[Input Boundary: Start]
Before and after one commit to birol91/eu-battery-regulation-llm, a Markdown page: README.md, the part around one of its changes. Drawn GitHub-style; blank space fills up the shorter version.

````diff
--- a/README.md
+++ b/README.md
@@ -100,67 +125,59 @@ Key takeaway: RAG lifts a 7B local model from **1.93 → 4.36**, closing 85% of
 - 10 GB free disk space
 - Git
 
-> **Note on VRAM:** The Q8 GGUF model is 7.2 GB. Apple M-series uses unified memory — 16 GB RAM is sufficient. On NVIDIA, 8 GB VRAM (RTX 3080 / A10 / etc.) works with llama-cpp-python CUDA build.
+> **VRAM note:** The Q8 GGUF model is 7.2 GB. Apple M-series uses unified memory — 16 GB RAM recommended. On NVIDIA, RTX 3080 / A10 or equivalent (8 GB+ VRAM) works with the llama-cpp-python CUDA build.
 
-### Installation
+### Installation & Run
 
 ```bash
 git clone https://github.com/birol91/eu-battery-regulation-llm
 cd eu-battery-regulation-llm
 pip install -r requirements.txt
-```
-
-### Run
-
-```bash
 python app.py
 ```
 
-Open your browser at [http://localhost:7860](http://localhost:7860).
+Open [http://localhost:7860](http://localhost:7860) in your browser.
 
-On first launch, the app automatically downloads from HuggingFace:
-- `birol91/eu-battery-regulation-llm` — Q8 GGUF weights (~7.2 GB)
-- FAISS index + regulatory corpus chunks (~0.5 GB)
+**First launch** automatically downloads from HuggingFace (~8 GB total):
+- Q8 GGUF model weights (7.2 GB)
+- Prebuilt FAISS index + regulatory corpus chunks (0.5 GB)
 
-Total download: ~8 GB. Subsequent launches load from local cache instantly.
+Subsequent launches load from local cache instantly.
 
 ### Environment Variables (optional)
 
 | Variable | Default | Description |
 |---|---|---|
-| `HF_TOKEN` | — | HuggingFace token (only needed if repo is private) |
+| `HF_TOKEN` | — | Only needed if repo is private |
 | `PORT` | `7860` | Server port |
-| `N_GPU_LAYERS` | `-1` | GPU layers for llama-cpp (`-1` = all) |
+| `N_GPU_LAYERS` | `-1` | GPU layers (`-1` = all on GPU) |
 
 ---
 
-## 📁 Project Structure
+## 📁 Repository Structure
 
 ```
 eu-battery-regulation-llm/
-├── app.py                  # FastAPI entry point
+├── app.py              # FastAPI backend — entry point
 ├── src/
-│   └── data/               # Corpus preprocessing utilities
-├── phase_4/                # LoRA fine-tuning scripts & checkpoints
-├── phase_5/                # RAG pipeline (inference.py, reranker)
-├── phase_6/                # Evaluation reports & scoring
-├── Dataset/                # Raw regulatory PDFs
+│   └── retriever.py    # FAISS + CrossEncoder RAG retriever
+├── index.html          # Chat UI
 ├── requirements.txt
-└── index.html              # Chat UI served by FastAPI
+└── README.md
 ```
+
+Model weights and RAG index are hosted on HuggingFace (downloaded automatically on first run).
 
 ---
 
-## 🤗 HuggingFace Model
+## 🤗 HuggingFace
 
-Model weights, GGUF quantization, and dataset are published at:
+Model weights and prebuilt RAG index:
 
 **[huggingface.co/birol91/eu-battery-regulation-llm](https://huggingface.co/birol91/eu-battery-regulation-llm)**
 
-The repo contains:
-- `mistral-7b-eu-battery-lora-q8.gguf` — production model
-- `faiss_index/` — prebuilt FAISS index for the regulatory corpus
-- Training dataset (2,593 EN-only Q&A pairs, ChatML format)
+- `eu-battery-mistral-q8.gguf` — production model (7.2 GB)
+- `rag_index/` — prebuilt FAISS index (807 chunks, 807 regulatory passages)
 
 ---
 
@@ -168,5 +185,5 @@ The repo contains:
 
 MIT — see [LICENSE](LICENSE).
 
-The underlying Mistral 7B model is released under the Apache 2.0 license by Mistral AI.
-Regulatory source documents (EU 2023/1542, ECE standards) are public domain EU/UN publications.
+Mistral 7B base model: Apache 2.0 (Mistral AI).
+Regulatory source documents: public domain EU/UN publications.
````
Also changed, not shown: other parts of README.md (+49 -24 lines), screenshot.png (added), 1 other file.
[Input Boundary: End]
What you are asked to do => This exercise asks for every line of the records to be repeated exactly.

Task response =>
Before and after one commit to birol91/eu-battery-regulation-llm, a Markdown page: README.md, the part around one of its changes. Drawn GitHub-style; blank space fills up the shorter version.

````diff
--- a/README.md
+++ b/README.md
@@ -100,67 +125,59 @@ Key takeaway: RAG lifts a 7B local model from **1.93 → 4.36**, closing 85% of
 - 10 GB free disk space
 - Git
 
-> **Note on VRAM:** The Q8 GGUF model is 7.2 GB. Apple M-series uses unified memory — 16 GB RAM is sufficient. On NVIDIA, 8 GB VRAM (RTX 3080 / A10 / etc.) works with llama-cpp-python CUDA build.
+> **VRAM note:** The Q8 GGUF model is 7.2 GB. Apple M-series uses unified memory — 16 GB RAM recommended. On NVIDIA, RTX 3080 / A10 or equivalent (8 GB+ VRAM) works with the llama-cpp-python CUDA build.
 
-### Installation
+### Installation & Run
 
 ```bash
 git clone https://github.com/birol91/eu-battery-regulation-llm
 cd eu-battery-regulation-llm
 pip install -r requirements.txt
-```
-
-### Run
-
-```bash
 python app.py
 ```
 
-Open your browser at [http://localhost:7860](http://localhost:7860).
+Open [http://localhost:7860](http://localhost:7860) in your browser.
 
-On first launch, the app automatically downloads from HuggingFace:
-- `birol91/eu-battery-regulation-llm` — Q8 GGUF weights (~7.2 GB)
-- FAISS index + regulatory corpus chunks (~0.5 GB)
+**First launch** automatically downloads from HuggingFace (~8 GB total):
+- Q8 GGUF model weights (7.2 GB)
+- Prebuilt FAISS index + regulatory corpus chunks (0.5 GB)
 
-Total download: ~8 GB. Subsequent launches load from local cache instantly.
+Subsequent launches load from local cache instantly.
 
 ### Environment Variables (optional)
 
 | Variable | Default | Description |
 |---|---|---|
-| `HF_TOKEN` | — | HuggingFace token (only needed if repo is private) |
+| `HF_TOKEN` | — | Only needed if repo is private |
 | `PORT` | `7860` | Server port |
-| `N_GPU_LAYERS` | `-1` | GPU layers for llama-cpp (`-1` = all) |
+| `N_GPU_LAYERS` | `-1` | GPU layers (`-1` = all on GPU) |
 
 ---
 
-## 📁 Project Structure
+## 📁 Repository Structure
 
 ```
 eu-battery-regulation-llm/
-├── app.py                  # FastAPI entry point
+├── app.py              # FastAPI backend — entry point
 ├── src/
-│   └── data/               # Corpus preprocessing utilities
-├── phase_4/                # LoRA fine-tuning scripts & checkpoints
-├── phase_5/                # RAG pipeline (inference.py, reranker)
-├── phase_6/                # Evaluation reports & scoring
-├── Dataset/                # Raw regulatory PDFs
+│   └── retriever.py    # FAISS + CrossEncoder RAG retriever
+├── index.html          # Chat UI
 ├── requirements.txt
-└── index.html              # Chat UI served by FastAPI
+└── README.md
 ```
+
+Model weights and RAG index are hosted on HuggingFace (downloaded automatically on first run).
 
 ---
 
-## 🤗 HuggingFace Model
+## 🤗 HuggingFace
 
-Model weights, GGUF quantization, and dataset are published at:
+Model weights and prebuilt RAG index:
 
 **[huggingface.co/birol91/eu-battery-regulation-llm](https://huggingface.co/birol91/eu-battery-regulation-llm)**
 
-The repo contains:
-- `mistral-7b-eu-battery-lora-q8.gguf` — production model
-- `faiss_index/` — prebuilt FAISS index for the regulatory corpus
-- Training dataset (2,593 EN-only Q&A pairs, ChatML format)
+- `eu-battery-mistral-q8.gguf` — production model (7.2 GB)
+- `rag_index/` — prebuilt FAISS index (807 chunks, 807 regulatory passages)
 
 ---
 
@@ -168,5 +185,5 @@ The repo contains:
 
 MIT — see [LICENSE](LICENSE).
 
-The underlying Mistral 7B model is released under the Apache 2.0 license by Mistral AI.
-Regulatory source documents (EU 2023/1542, ECE standards) are public domain EU/UN publications.
+Mistral 7B base model: Apache 2.0 (Mistral AI).
+Regulatory source documents: public domain EU/UN publications.
````
Also changed, not shown: other parts of README.md (+49 -24 lines), screenshot.png (added), 1 other file.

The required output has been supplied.